Collection entries:
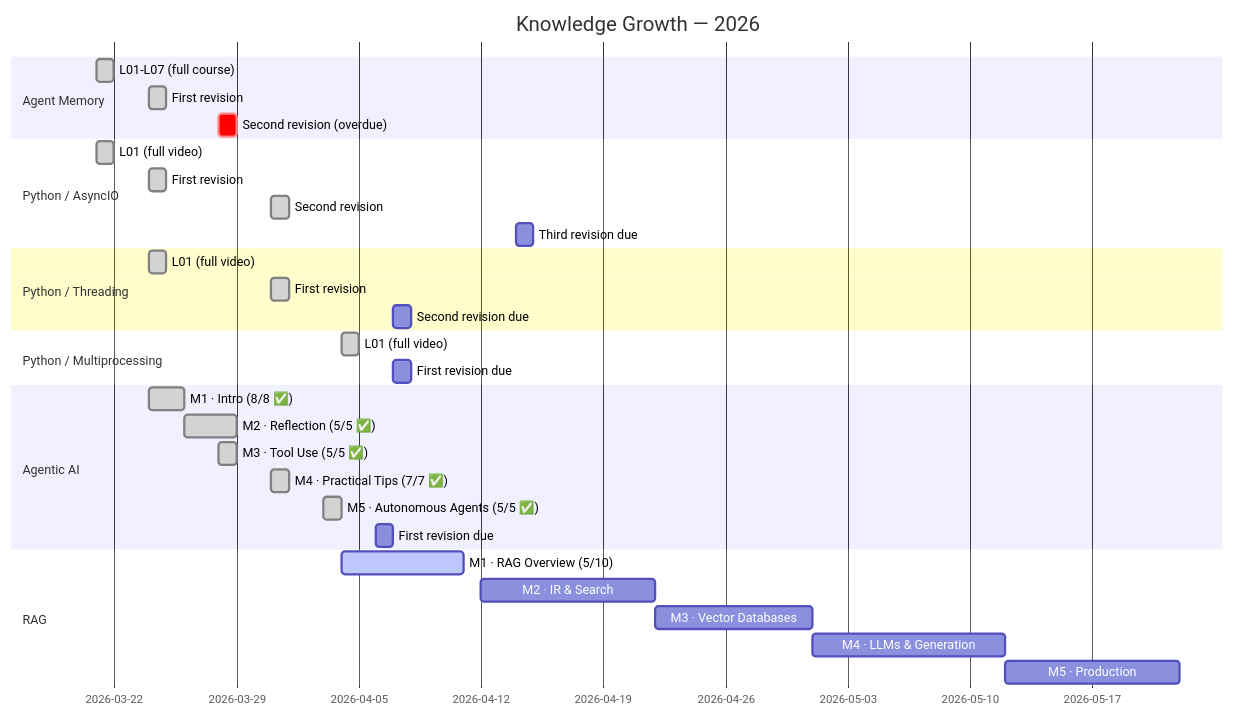
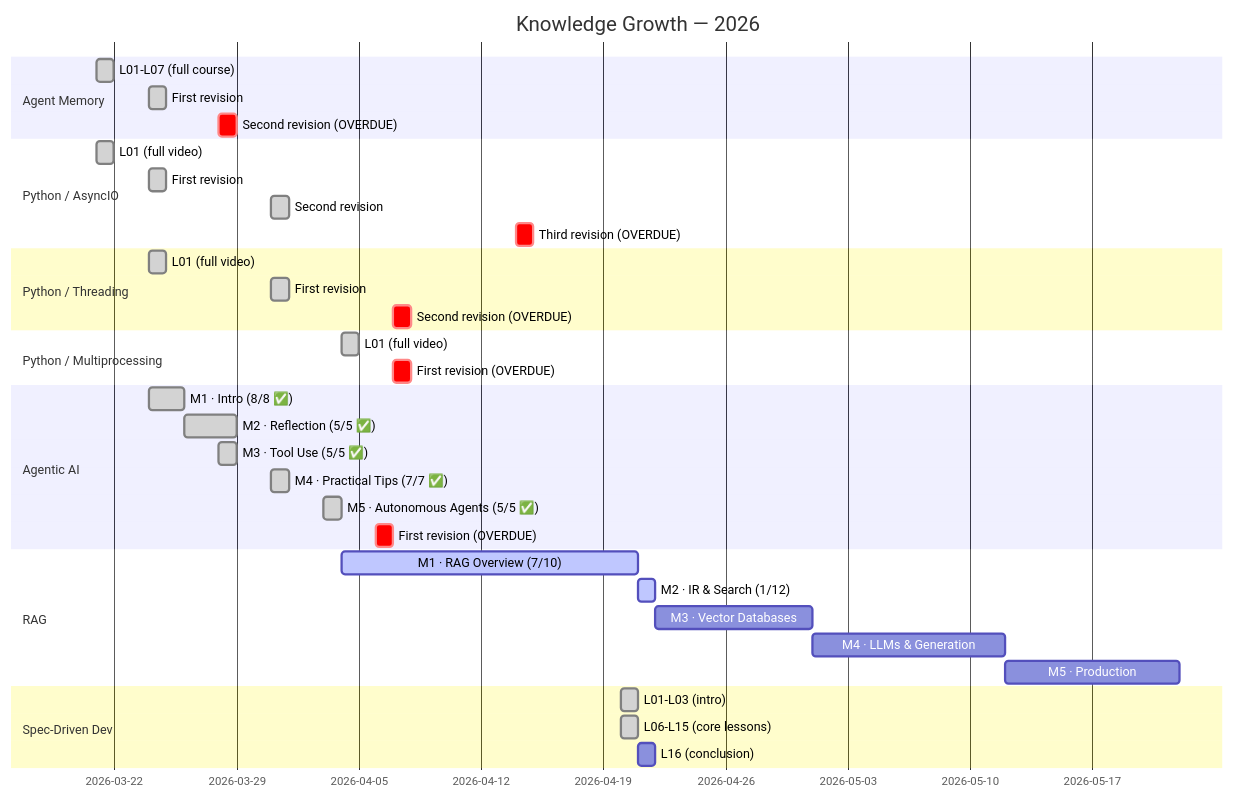
One commit to AyushSonuu/my-memory changed the diagram in _maps/learning-journey.md. Above: the diagram before and after it, drawn with Mermaid. The commit also changed other lines of this file and 263 other files, not shown here.

Commit message:
🔄 full sync: maps, READMEs, nav, docs — corrected SDD 13/16, RAG 8/62, revision warnings

````diff
--- a/_maps/learning-journey.md
+++ b/_maps/learning-journey.md
@@ -5,40 +5,45 @@
 ```mermaid
 gantt
     title Knowledge Growth — 2026
     dateFormat YYYY-MM-DD
 
     section Agent Memory
     L01-L07 (full course)       :done, am, 2026-03-21, 1d
     First revision              :done, rev1, 2026-03-24, 1d
-    Second revision (overdue)   :crit, rev2, 2026-03-28, 1d
+    Second revision (OVERDUE)   :crit, rev2, 2026-03-28, 1d
 
     section Python / AsyncIO
     L01 (full video)            :done, aio, 2026-03-21, 1d
     First revision              :done, aiorev1, 2026-03-24, 1d
     Second revision             :done, aiorev2, 2026-03-31, 1d
-    Third revision due          :aiorev3, 2026-04-14, 1d
+    Third revision (OVERDUE)    :crit, aiorev3, 2026-04-14, 1d
 
     section Python / Threading
     L01 (full video)            :done, thr, 2026-03-24, 1d
     First revision              :done, thrrev1, 2026-03-31, 1d
-    Second revision due         :thrrev2, 2026-04-07, 1d
+    Second revision (OVERDUE)   :crit, thrrev2, 2026-04-07, 1d
 
     section Python / Multiprocessing
     L01 (full video)            :done, mp, 2026-04-04, 1d
-    First revision due          :mprev1, 2026-04-07, 1d
+    First revision (OVERDUE)    :crit, mprev1, 2026-04-07, 1d
 
     section Agentic AI
     M1 · Intro (8/8 ✅)        :done, m1, 2026-03-24, 2d
     M2 · Reflection (5/5 ✅)    :done, m2, 2026-03-26, 3d
     M3 · Tool Use (5/5 ✅)      :done, m3, 2026-03-28, 1d
     M4 · Practical Tips (7/7 ✅) :done, m4, 2026-03-31, 1d
     M5 · Autonomous Agents (5/5 ✅) :done, m5, 2026-04-03, 1d
-    First revision due          :agrev1, 2026-04-06, 1d
+    First revision (OVERDUE)    :crit, agrev1, 2026-04-06, 1d
 
     section RAG
-    M1 · RAG Overview (5/10)    :active, rag1, 2026-04-04, 7d
-    M2 · IR & Search            :rag2, 2026-04-12, 10d
+    M1 · RAG Overview (7/10)    :active, rag1, 2026-04-04, 17d
+    M2 · IR & Search (1/12)     :active, rag2, 2026-04-21, 1d
     M3 · Vector Databases       :rag3, 2026-04-22, 9d
     M4 · LLMs & Generation      :rag4, 2026-05-01, 11d
     M5 · Production             :rag5, 2026-05-12, 10d
+
+    section Spec-Driven Dev
+    L01-L03 (intro)             :done, sdd1, 2026-04-20, 1d
+    L06-L15 (core lessons)      :done, sdd2, 2026-04-20, 1d
+    L16 (conclusion)            :sdd3, after sdd2, 1d
 ```
````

-- WHAT IS NEEDED --
Look through the entries above and find each line where the word "full" occurs; copy those lines.

-- REPLY TO THE TASK --
🔄 full sync: maps, READMEs, nav, docs — corrected SDD 13/16, RAG 8/62, revision warnings
     L01-L07 (full course)       :done, am, 2026-03-21, 1d
     L01 (full video)            :done, aio, 2026-03-21, 1d
     L01 (full video)            :done, thr, 2026-03-24, 1d
     L01 (full video)            :done, mp, 2026-04-04, 1d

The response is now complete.